[Data for this task]

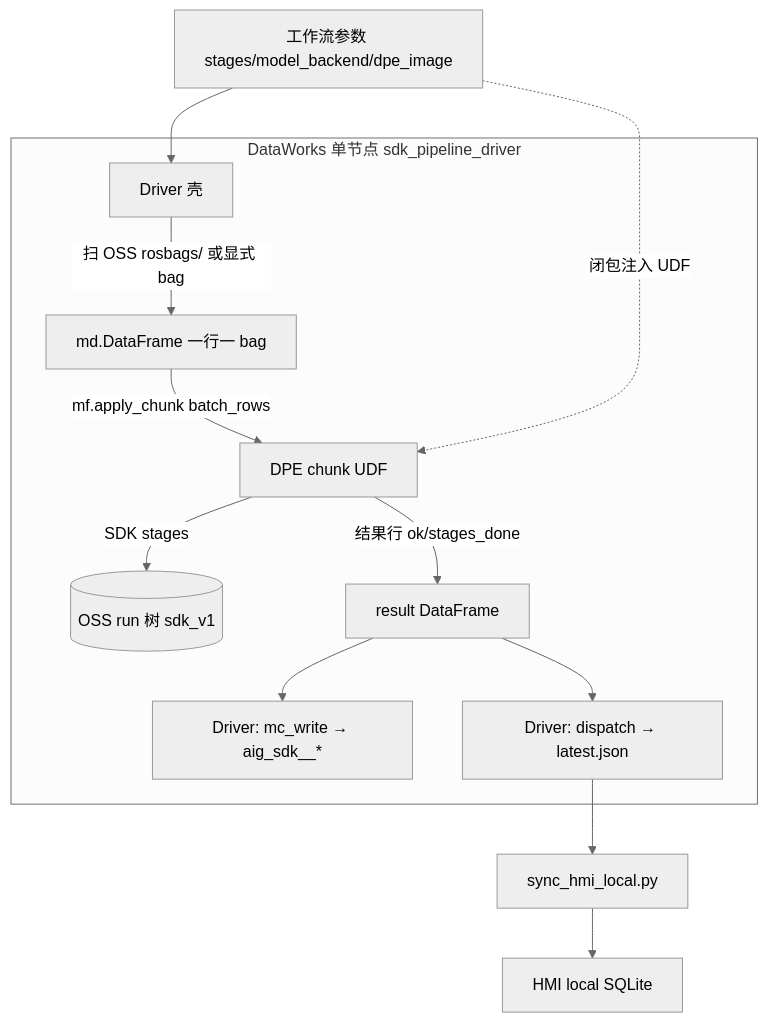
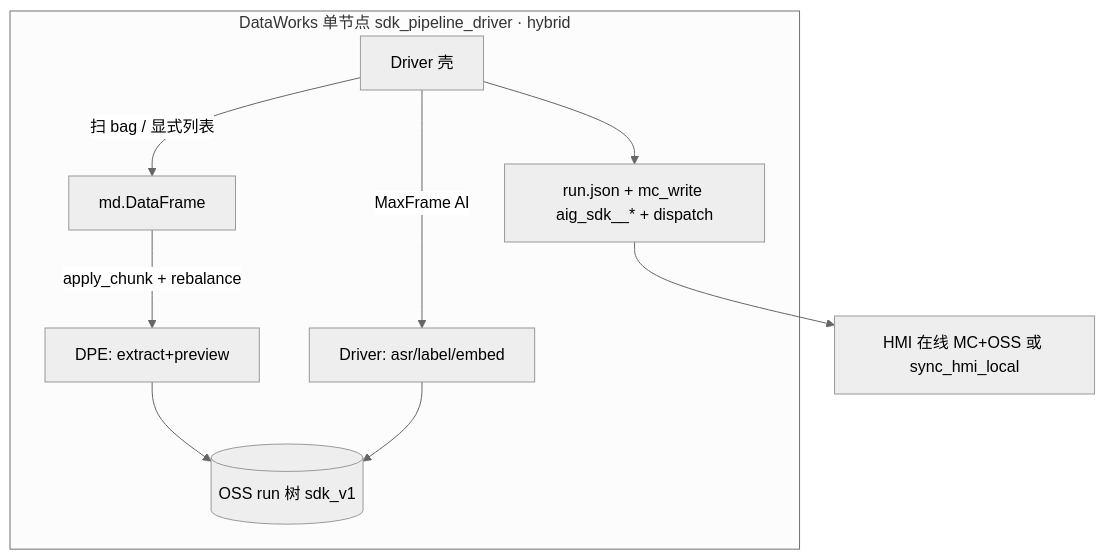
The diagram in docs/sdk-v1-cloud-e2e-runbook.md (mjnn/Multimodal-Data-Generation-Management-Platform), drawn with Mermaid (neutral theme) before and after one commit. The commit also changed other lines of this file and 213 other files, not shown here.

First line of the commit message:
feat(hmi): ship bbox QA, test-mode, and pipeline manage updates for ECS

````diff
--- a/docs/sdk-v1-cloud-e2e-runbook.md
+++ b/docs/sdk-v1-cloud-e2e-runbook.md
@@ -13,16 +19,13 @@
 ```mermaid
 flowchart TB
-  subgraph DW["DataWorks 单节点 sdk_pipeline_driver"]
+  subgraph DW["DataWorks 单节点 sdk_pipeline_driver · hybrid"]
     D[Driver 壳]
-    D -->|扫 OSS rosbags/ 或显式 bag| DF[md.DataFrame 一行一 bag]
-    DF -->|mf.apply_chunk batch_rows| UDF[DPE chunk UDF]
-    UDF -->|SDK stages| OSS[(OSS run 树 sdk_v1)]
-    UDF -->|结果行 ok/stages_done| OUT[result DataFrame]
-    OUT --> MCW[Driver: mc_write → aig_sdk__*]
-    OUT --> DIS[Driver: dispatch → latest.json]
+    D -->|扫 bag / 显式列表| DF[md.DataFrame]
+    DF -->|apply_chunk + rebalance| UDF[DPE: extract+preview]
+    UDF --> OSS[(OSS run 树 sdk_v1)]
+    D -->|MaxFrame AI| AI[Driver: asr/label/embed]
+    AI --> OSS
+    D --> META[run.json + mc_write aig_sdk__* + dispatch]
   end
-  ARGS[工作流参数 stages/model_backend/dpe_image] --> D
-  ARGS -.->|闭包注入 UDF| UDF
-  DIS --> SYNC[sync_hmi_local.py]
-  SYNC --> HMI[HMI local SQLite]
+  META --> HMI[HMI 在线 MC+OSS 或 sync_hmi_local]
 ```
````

[Problem to work on] Return the listing verbatim; pictures are not part of the copy.

[Exercise solution]
The diagram in docs/sdk-v1-cloud-e2e-runbook.md (mjnn/Multimodal-Data-Generation-Management-Platform), drawn with Mermaid (neutral theme) before and after one commit. The commit also changed other lines of this file and 213 other files, not shown here.

First line of the commit message:
feat(hmi): ship bbox QA, test-mode, and pipeline manage updates for ECS

````diff
--- a/docs/sdk-v1-cloud-e2e-runbook.md
+++ b/docs/sdk-v1-cloud-e2e-runbook.md
@@ -13,16 +19,13 @@
 ```mermaid
 flowchart TB
-  subgraph DW["DataWorks 单节点 sdk_pipeline_driver"]
+  subgraph DW["DataWorks 单节点 sdk_pipeline_driver · hybrid"]
     D[Driver 壳]
-    D -->|扫 OSS rosbags/ 或显式 bag| DF[md.DataFrame 一行一 bag]
-    DF -->|mf.apply_chunk batch_rows| UDF[DPE chunk UDF]
-    UDF -->|SDK stages| OSS[(OSS run 树 sdk_v1)]
-    UDF -->|结果行 ok/stages_done| OUT[result DataFrame]
-    OUT --> MCW[Driver: mc_write → aig_sdk__*]
-    OUT --> DIS[Driver: dispatch → latest.json]
+    D -->|扫 bag / 显式列表| DF[md.DataFrame]
+    DF -->|apply_chunk + rebalance| UDF[DPE: extract+preview]
+    UDF --> OSS[(OSS run 树 sdk_v1)]
+    D -->|MaxFrame AI| AI[Driver: asr/label/embed]
+    AI --> OSS
+    D --> META[run.json + mc_write aig_sdk__* + dispatch]
   end
-  ARGS[工作流参数 stages/model_backend/dpe_image] --> D
-  ARGS -.->|闭包注入 UDF| UDF
-  DIS --> SYNC[sync_hmi_local.py]
-  SYNC --> HMI[HMI local SQLite]
+  META --> HMI[HMI 在线 MC+OSS 或 sync_hmi_local]
 ```
````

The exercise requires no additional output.